## [SOURCE DATA]
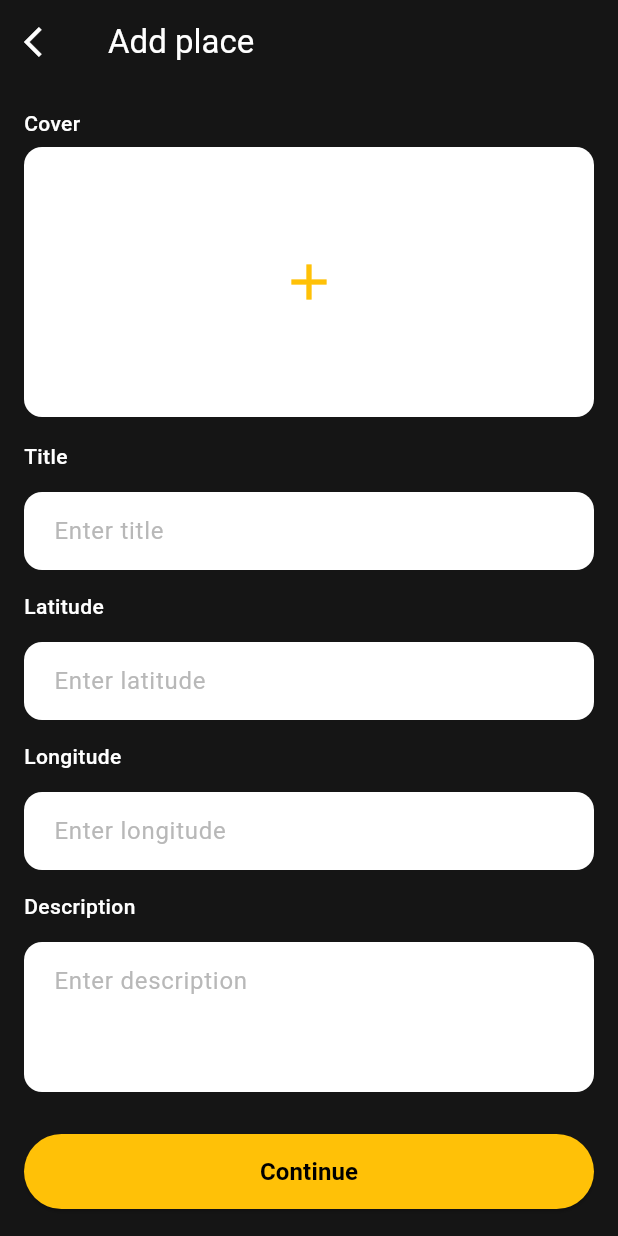
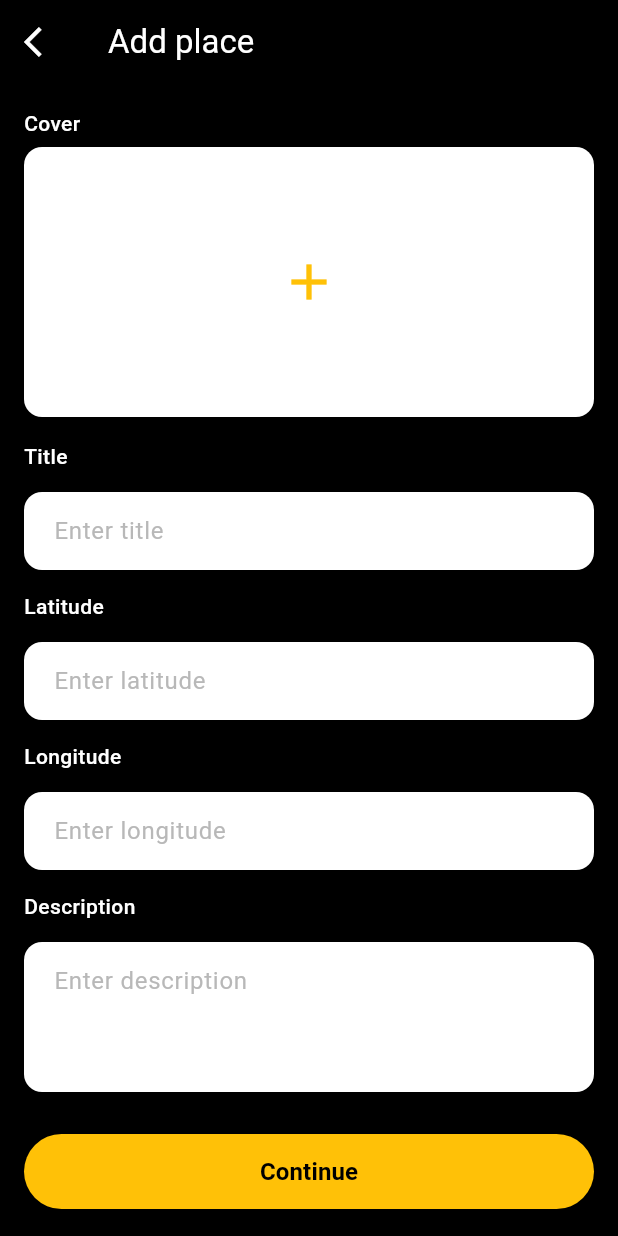
Before and after one commit to Max-dev-dev/ios_f_n_madridmajesticexplorer_3205, a Flutter app: the AddCustomPlaceScreen screen opened directly, on a phone screen of 412 x 824 dp. Run offline on Flutter 3.47's test engine with Material 3 defaults, Android fonts, the light colour scheme and no system bars; our stand-ins replace flutter_bloc, flutter_map, freezed_annotation, image_picker, latlong2, logger and 2 more; accounts and stored records are empty.

Commit message:
fix bug with scaffold when routing

```diff
--- a/lib/pages/add_place_screen.dart
+++ b/lib/pages/add_place_screen.dart
@@ -76,7 +76,7 @@ class _AddCustomPlaceScreenState extends State<AddCustomPlaceScreen> {
   @override
   Widget build(BuildContext context) {
     return Scaffold(
-      backgroundColor: Colors.transparent,
+      backgroundColor: Colors.black,
       appBar: AppBar(
         backgroundColor: Colors.transparent,
         leading: IconButton(
--- a/lib/pages/favourites_screen.dart
+++ b/lib/pages/favourites_screen.dart
@@ -232,7 +232,7 @@ class _DetailsScreenState extends State<DetailsScreen> {
   @override
   Widget build(BuildContext context) {
     return Scaffold(
-      backgroundColor: Colors.transparent,
+      backgroundColor: Colors.black,
       appBar: AppBar(
         backgroundColor: Colors.transparent,
         leading: IconButton(
--- a/lib/pages/quiz_screen.dart
+++ b/lib/pages/quiz_screen.dart
@@ -16,7 +16,7 @@ class QuizScreen extends StatelessWidget {
     return BlocProvider(
       create: (_) => QuizCubit()..loadQuestions(),
       child: Scaffold(
-        backgroundColor: Colors.transparent,
+        backgroundColor: Colors.black,
         body: BlocBuilder<QuizCubit, QuizState>(
           builder: (context, state) {
             return state.when(
```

## [ASSIGNMENT]
Work through the entries, filtering for the string "return", and copy each line that holds it.

## [ANSWER TO THE EXERCISE]
     return Scaffold(
     return Scaffold(
     return BlocProvider(
             return state.when(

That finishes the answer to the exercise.